GSA releases finalized federal data skills catalog and ethics framework
The General Services Administration released a finalized data skills catalog and ethics framework to assist agencies in developing data management competencies and officials in making ethical decisions under the Federal Data Strategy.
The Federal Chief Data Officers Council will maintain the skills catalog and work with the Interagency Council on Statistical Policy to review and update the ethics framework every 24 months.
Publishing both documents fulfills Actions 13 and 14 of the Federal Data Strategy 2020 Action Plan, after months of work by governments data experts.
The catalog consists of two parts: a common vocabulary of data roles and skills in the federal data ecosystem, as well as select data training and course opportunities across agencies. Resources are also provided to help agencies develop training programs of their own.
A focus group of data experts from nine agencies created the catalog.
Meanwhile, GSA formed an interagency team of 14 leaders across government to craft a framework that will guide the ethical acquisition, management and use of data.
The framework has seven tenets to promote accountability among officials throughout the data lifecycle:
- uphold applicable statutes, regulations, professional practices, and ethical standards;

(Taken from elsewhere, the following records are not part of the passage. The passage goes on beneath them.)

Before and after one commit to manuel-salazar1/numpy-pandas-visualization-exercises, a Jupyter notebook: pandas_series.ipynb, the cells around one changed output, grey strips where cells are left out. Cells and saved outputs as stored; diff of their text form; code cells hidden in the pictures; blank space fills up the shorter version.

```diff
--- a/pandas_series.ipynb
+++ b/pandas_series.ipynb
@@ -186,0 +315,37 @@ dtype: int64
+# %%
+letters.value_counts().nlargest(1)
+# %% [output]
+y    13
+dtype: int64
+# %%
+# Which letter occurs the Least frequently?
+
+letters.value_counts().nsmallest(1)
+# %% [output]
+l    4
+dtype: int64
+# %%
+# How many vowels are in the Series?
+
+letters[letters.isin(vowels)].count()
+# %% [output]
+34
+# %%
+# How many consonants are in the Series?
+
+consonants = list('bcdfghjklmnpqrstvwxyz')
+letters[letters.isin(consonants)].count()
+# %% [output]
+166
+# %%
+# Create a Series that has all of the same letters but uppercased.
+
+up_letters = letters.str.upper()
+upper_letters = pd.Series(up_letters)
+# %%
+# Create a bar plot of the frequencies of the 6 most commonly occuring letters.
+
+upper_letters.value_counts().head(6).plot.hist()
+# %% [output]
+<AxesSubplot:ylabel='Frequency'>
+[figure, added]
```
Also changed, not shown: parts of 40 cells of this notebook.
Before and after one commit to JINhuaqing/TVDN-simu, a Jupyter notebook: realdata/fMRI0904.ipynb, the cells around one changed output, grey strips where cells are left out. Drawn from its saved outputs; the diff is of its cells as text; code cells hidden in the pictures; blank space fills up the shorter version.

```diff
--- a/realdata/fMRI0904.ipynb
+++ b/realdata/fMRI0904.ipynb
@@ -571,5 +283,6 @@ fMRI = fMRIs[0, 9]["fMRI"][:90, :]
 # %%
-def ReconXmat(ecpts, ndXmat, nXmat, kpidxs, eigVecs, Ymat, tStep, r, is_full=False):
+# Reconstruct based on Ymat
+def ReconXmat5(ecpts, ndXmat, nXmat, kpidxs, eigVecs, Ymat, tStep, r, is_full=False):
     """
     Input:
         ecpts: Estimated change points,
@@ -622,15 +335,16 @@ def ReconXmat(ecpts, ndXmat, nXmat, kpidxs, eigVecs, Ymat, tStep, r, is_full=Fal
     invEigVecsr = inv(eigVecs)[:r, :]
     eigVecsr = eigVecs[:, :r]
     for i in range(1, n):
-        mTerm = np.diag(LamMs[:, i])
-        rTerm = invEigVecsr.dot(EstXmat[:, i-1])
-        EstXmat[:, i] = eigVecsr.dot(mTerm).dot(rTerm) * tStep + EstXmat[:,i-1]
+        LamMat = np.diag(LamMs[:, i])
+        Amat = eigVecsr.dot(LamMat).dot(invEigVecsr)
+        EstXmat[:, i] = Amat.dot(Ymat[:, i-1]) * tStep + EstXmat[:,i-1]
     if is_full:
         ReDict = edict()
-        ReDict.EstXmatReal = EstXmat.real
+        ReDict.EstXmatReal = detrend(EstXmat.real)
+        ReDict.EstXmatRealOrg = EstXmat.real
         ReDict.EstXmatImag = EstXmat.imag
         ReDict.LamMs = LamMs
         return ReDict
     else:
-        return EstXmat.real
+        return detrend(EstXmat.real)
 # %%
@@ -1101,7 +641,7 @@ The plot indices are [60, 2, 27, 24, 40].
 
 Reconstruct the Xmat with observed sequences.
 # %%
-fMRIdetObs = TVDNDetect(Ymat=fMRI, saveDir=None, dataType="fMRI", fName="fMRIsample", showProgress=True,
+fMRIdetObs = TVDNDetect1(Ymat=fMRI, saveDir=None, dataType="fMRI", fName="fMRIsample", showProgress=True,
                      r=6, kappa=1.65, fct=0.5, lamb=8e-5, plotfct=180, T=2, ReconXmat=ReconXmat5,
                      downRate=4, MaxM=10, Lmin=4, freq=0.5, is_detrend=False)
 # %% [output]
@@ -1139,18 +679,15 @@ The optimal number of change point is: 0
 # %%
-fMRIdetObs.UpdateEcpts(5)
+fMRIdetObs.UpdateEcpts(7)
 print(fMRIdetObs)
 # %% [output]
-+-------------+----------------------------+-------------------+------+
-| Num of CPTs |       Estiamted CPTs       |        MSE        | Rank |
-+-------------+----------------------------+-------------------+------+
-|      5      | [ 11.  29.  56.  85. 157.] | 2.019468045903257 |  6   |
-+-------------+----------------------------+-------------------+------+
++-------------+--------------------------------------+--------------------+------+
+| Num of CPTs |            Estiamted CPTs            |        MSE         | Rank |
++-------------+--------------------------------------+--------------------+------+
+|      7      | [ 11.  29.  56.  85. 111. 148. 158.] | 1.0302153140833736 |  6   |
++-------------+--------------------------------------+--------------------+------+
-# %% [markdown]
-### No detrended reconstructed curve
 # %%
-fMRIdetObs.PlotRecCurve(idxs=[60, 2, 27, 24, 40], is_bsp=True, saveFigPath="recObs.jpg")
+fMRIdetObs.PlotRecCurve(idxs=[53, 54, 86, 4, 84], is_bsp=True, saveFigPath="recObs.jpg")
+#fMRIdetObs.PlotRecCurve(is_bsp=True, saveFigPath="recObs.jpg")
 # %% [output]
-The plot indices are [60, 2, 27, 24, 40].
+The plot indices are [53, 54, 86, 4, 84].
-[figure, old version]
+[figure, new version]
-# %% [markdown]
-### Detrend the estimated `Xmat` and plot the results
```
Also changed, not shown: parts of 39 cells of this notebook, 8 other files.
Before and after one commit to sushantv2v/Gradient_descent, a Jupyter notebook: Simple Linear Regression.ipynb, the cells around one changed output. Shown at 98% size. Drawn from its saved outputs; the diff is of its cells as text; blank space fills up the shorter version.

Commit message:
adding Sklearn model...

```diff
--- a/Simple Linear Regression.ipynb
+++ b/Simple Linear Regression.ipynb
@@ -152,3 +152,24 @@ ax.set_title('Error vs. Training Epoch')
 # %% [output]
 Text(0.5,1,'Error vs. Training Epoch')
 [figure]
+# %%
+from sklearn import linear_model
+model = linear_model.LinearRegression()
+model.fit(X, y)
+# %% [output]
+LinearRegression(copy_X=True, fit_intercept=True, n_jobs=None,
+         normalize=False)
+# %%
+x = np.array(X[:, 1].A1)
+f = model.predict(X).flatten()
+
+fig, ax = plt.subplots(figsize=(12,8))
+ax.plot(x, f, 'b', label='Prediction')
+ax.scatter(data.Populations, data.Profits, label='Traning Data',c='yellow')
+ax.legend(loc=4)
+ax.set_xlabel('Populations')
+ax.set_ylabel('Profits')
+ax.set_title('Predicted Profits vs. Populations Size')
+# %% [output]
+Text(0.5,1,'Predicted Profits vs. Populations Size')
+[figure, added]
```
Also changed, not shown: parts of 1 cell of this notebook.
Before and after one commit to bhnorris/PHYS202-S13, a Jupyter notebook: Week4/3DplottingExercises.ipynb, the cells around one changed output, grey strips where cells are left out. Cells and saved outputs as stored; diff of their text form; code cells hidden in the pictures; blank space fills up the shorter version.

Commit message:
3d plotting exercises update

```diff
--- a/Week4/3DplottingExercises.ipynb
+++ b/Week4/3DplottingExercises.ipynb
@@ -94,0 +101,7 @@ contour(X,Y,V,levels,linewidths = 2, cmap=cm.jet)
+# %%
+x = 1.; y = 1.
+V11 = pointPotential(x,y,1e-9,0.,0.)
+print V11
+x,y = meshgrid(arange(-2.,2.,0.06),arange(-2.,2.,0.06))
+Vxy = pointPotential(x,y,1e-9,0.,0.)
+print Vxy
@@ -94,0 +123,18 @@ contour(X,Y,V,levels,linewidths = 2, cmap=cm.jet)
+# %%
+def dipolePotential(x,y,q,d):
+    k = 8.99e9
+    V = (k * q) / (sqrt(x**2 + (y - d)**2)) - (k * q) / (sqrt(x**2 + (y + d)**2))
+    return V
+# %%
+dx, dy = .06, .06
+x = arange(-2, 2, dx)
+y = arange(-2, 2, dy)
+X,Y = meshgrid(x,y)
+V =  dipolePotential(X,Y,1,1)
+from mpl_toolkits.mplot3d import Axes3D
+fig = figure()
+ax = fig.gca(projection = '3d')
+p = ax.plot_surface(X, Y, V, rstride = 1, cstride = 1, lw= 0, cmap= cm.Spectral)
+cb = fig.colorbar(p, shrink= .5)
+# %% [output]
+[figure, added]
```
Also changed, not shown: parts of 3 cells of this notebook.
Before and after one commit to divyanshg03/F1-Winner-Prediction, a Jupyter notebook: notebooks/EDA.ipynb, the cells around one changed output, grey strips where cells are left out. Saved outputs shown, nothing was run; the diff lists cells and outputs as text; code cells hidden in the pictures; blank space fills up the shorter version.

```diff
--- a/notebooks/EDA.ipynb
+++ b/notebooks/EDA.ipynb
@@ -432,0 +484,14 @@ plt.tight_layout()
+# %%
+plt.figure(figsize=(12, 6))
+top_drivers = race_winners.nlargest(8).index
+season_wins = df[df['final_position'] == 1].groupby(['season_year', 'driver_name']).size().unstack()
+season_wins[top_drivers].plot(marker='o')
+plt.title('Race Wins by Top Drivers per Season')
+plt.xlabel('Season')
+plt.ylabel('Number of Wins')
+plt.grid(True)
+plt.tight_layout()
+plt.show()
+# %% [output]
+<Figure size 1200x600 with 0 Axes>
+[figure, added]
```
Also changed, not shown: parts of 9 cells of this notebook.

- respect the public, individuals, and communities;
- respect privacy and confidentiality;
- act with honesty, integrity, and humility;
- hold oneself and others accountable;
- promote transparency; and
- stay informed of developments in the fields of data management and data science.
The framework also includes two use cases of ethical considerations with data encountered in federal work: artificial intelligence and bias, as well as dissemination and impacts. The open-ended scenarios are intended to make readers think about the issues at play.
Agencies completed 15 milestones within the Federal Data Strategy 2020 Action Plan as of Sept. 30. Of the 24 Chief Financial Officers Act agencies, 19 took initial steps to identify the data they need to answer priority questions.
Meanwhile, 36 agencies documented how their data governance bodies receive authority, and 32 participated in data maturity assessment trainings. Of those, 20 agencies documented the outcomes of their initial assessments.
The Federal Technology Investment Management Community of Practice developed an IT spending transparency maturity assessment model, while the Federal Committee on Statistical Methodology completed a report on data reporting best practices.